'''

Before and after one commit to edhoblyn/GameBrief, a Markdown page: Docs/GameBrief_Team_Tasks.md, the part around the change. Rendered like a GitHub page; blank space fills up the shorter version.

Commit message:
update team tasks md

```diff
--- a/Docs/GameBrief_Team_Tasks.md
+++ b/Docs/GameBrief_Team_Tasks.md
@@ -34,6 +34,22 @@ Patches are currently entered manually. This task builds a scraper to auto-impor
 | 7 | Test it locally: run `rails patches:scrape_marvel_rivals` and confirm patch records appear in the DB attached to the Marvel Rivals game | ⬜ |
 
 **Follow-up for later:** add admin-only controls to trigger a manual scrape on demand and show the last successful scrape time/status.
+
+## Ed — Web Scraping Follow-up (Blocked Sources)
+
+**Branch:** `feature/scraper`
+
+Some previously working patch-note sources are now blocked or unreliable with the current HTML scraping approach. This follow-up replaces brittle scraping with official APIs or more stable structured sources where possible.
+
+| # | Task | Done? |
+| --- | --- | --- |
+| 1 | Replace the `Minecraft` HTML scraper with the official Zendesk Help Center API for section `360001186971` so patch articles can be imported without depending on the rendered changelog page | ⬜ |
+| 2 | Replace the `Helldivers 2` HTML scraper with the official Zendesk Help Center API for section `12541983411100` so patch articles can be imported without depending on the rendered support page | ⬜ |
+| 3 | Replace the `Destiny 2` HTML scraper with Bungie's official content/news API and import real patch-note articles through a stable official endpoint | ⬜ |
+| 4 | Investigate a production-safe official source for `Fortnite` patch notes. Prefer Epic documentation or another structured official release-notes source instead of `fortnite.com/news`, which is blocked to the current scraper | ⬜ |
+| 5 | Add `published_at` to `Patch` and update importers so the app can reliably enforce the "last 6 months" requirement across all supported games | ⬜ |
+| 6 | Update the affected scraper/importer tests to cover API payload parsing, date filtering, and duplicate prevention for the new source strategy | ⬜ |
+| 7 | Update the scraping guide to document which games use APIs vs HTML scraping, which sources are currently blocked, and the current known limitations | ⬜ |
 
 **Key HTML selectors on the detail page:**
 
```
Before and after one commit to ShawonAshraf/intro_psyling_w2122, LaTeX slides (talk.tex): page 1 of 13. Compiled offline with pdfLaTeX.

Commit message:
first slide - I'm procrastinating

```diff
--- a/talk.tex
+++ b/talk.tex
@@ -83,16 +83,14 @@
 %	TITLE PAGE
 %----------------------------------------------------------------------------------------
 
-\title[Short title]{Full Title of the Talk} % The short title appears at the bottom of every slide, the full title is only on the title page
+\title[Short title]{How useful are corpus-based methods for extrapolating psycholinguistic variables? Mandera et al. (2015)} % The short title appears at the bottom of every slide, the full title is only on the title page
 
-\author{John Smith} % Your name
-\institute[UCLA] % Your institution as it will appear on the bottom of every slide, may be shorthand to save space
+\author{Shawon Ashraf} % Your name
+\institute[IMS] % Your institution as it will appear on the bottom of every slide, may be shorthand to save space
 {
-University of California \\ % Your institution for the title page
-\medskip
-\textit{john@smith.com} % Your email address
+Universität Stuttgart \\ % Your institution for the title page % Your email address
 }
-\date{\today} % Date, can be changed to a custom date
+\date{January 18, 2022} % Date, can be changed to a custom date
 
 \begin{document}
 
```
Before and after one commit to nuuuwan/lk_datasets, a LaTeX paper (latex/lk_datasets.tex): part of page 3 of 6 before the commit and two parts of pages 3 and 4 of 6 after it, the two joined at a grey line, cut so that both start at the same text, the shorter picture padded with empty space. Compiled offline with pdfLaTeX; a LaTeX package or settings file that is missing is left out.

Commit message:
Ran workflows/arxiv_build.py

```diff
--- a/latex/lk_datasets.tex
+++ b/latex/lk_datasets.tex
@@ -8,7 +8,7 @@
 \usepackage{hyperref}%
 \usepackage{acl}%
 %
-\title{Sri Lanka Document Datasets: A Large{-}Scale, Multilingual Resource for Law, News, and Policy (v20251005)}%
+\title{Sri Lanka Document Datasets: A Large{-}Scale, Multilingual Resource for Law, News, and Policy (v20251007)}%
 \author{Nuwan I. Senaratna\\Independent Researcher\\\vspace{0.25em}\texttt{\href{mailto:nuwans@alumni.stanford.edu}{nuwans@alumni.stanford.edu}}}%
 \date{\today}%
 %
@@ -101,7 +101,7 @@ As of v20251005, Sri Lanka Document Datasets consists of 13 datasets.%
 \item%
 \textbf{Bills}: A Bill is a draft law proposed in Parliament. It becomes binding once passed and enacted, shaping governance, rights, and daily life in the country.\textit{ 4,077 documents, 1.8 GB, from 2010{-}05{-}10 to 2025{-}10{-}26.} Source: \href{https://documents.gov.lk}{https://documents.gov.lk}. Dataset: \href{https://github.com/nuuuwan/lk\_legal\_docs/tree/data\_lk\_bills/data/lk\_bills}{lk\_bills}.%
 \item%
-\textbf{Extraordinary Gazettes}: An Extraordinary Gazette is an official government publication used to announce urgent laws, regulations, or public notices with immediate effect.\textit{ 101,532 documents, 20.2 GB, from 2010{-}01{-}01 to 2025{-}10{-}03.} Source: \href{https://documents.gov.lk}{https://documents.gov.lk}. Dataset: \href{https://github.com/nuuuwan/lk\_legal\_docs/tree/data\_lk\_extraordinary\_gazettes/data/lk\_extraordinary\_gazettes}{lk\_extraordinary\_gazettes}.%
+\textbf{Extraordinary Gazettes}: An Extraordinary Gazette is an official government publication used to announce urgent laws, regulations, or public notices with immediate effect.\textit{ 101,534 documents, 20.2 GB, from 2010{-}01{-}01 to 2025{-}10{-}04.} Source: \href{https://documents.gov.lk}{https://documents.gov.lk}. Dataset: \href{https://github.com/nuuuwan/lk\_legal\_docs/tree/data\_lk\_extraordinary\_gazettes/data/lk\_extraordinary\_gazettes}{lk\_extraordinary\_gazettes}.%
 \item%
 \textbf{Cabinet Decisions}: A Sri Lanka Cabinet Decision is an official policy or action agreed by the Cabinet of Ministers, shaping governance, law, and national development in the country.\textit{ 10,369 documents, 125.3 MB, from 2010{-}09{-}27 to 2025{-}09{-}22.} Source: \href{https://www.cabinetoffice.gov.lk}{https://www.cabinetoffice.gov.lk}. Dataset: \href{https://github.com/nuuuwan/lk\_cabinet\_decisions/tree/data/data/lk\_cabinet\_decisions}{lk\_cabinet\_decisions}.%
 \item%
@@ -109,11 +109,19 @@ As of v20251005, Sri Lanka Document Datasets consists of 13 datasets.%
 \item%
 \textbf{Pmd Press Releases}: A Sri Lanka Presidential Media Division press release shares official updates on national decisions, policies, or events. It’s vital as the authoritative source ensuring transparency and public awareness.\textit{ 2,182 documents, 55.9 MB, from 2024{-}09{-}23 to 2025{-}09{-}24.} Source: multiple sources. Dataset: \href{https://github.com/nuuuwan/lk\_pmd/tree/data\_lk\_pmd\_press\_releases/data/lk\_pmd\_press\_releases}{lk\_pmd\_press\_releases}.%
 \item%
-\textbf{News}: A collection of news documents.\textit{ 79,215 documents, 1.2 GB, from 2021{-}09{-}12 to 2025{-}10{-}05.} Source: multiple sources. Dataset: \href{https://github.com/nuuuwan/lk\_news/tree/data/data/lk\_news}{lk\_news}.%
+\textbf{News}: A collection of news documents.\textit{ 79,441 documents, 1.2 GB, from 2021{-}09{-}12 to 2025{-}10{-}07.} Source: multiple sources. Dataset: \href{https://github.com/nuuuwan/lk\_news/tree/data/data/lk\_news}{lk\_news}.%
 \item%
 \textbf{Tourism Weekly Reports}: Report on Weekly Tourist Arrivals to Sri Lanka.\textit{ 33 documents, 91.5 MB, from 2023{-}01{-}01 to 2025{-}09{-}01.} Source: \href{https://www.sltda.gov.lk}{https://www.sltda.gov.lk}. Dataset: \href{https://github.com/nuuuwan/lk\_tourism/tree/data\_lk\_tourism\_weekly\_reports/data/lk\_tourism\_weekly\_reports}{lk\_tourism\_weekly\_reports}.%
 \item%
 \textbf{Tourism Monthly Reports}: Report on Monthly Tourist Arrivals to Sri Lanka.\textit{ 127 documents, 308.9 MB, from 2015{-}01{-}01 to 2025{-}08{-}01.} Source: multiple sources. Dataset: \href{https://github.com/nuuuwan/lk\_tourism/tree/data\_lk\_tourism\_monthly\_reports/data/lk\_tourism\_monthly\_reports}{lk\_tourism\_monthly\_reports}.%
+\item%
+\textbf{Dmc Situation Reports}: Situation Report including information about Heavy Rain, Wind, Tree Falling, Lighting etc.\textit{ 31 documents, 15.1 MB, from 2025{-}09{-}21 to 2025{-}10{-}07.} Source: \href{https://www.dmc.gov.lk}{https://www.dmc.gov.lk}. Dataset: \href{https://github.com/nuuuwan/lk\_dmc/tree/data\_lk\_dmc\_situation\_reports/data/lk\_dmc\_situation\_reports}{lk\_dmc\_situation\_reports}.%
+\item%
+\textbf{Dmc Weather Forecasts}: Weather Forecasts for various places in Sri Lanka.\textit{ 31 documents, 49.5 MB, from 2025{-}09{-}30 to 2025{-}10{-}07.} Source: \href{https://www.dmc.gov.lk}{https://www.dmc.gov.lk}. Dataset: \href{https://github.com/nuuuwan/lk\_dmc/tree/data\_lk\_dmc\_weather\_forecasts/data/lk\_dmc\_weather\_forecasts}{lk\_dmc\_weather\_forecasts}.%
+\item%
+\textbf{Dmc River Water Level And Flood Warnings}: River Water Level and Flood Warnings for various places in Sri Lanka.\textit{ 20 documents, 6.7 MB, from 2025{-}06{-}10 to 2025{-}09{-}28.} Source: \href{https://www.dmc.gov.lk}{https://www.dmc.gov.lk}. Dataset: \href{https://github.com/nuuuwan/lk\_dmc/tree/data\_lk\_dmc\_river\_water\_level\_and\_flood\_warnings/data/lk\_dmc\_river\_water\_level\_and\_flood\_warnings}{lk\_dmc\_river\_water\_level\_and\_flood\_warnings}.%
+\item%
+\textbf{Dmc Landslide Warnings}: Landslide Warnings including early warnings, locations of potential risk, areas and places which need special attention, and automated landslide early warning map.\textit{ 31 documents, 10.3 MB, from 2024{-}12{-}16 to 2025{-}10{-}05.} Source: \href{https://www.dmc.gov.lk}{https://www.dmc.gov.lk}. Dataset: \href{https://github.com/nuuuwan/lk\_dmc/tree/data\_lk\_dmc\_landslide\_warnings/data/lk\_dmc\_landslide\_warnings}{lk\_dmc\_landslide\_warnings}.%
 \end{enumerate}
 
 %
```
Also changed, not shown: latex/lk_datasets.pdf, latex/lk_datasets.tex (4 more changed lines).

'''

[Description of the task] The required reply is the count of lines in the entries above where the string "changed" appears, and nothing more.

[Exercise output] 3